:: INFORMATION SHOWN ::
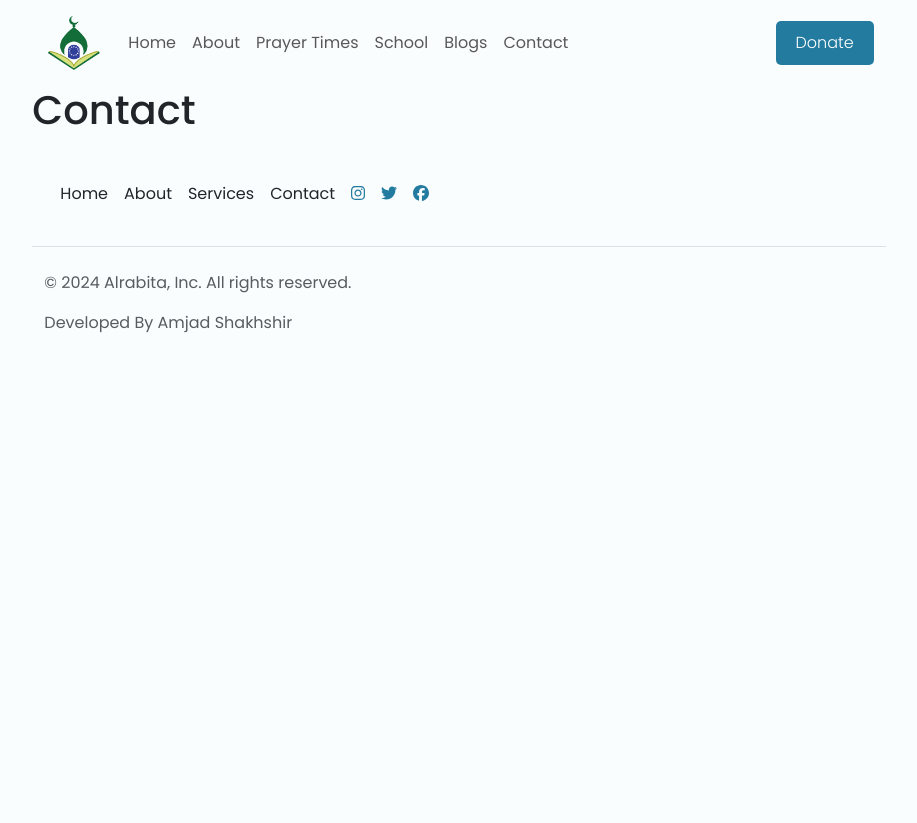
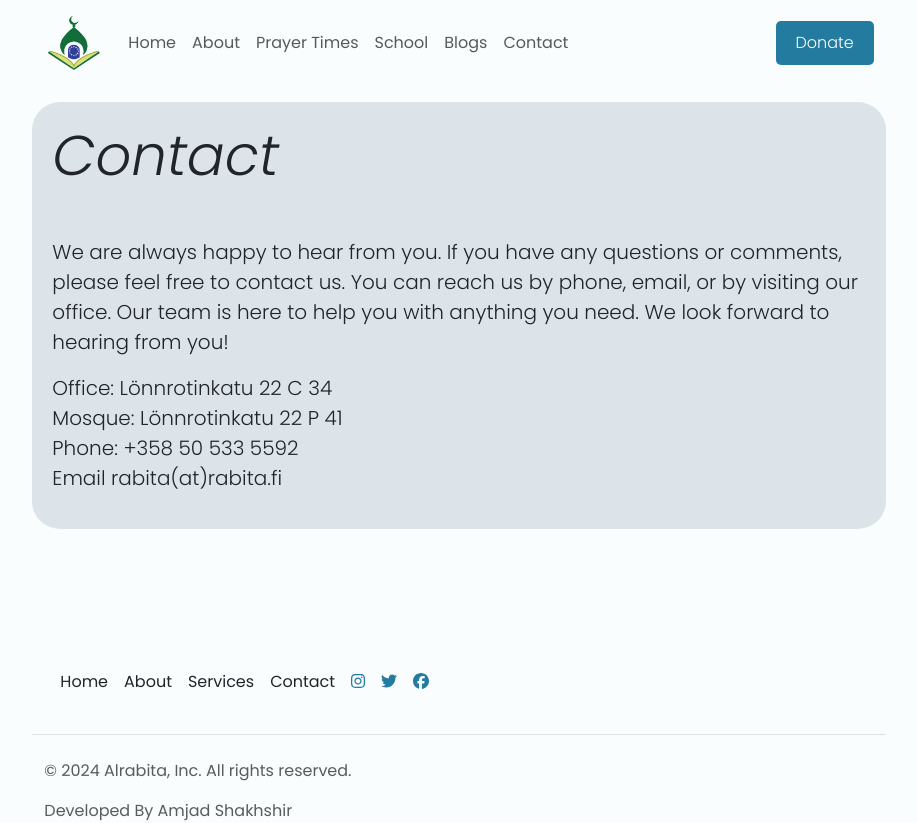
Before and after one commit to AmjadShakhshir/mosque-frontend, a React (Vite) app: page /contact in a window 1280 px wide. Shown: the whole page, without its empty margins (181-1098 px from the left). Before the commit the page ends 800 px from the top, so only its background shows below. Built offline with nearby package versions, Linux system fonts and the light colour scheme.

Commit message:
add route for contact page to app component

```diff
--- a/src/App.tsx
+++ b/src/App.tsx
@@ -6,6 +6,7 @@ import Home from "./pages/Home";
 import School from "./pages/School";
 import Blogs from "./pages/Blogs";
 import About from "./pages/About";
+import Contact from "./pages/Contact";
 
 const App = () => {
   const router = createBrowserRouter([
@@ -31,7 +32,7 @@ const App = () => {
         },
         {
           path: "contact",
-          element: <h1>Contact</h1>,
+          element: <Contact />,
         },
       ],
     },
--- a/src/index.css
+++ b/src/index.css
@@ -16,6 +16,7 @@ body {
   padding: 0;
   box-sizing: border-box;
   background-color: #fafdfe;
+  min-height: 100vh;
 }
 a {
   text-decoration: none;
@@ -71,12 +72,14 @@ a {
   border-radius: 28px;
 }
 /* Start School */
+.school {
+  min-height: 65vh;
+}
 .school-container {
   margin-top: 25px;
   background-color: var(--quaternary-color);
   border-radius: 28px;
   padding: 20px;
-  min-height: 65vh;
 }
 /* End School */
 /* Start About */
@@ -174,6 +177,17 @@ a {
   display: block !important;
 }
 /* End Blogs */
+/* Start Contact */
+.contact {
+  min-height: 65vh;
+}
+.contact-container {
+  background-color: var(--gray-card);
+  border-radius: 28px;
+  padding: 20px;
+}
+
+/* End Contact */
 /* Start Footer */
 .footer-icon svg {
   color: var(--primary-color);
```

:: TASK DETAILS ::
Without including any picture, print all of the entries above exactly.

:: ANSWER BELOW ::
Before and after one commit to AmjadShakhshir/mosque-frontend, a React (Vite) app: page /contact in a window 1280 px wide. Shown: the whole page, without its empty margins (181-1098 px from the left). Before the commit the page ends 800 px from the top, so only its background shows below. Built offline with nearby package versions, Linux system fonts and the light colour scheme.

Commit message:
add route for contact page to app component

```diff
--- a/src/App.tsx
+++ b/src/App.tsx
@@ -6,6 +6,7 @@ import Home from "./pages/Home";
 import School from "./pages/School";
 import Blogs from "./pages/Blogs";
 import About from "./pages/About";
+import Contact from "./pages/Contact";
 
 const App = () => {
   const router = createBrowserRouter([
@@ -31,7 +32,7 @@ const App = () => {
         },
         {
           path: "contact",
-          element: <h1>Contact</h1>,
+          element: <Contact />,
         },
       ],
     },
--- a/src/index.css
+++ b/src/index.css
@@ -16,6 +16,7 @@ body {
   padding: 0;
   box-sizing: border-box;
   background-color: #fafdfe;
+  min-height: 100vh;
 }
 a {
   text-decoration: none;
@@ -71,12 +72,14 @@ a {
   border-radius: 28px;
 }
 /* Start School */
+.school {
+  min-height: 65vh;
+}
 .school-container {
   margin-top: 25px;
   background-color: var(--quaternary-color);
   border-radius: 28px;
   padding: 20px;
-  min-height: 65vh;
 }
 /* End School */
 /* Start About */
@@ -174,6 +177,17 @@ a {
   display: block !important;
 }
 /* End Blogs */
+/* Start Contact */
+.contact {
+  min-height: 65vh;
+}
+.contact-container {
+  background-color: var(--gray-card);
+  border-radius: 28px;
+  padding: 20px;
+}
+
+/* End Contact */
 /* Start Footer */
 .footer-icon svg {
   color: var(--primary-color);
```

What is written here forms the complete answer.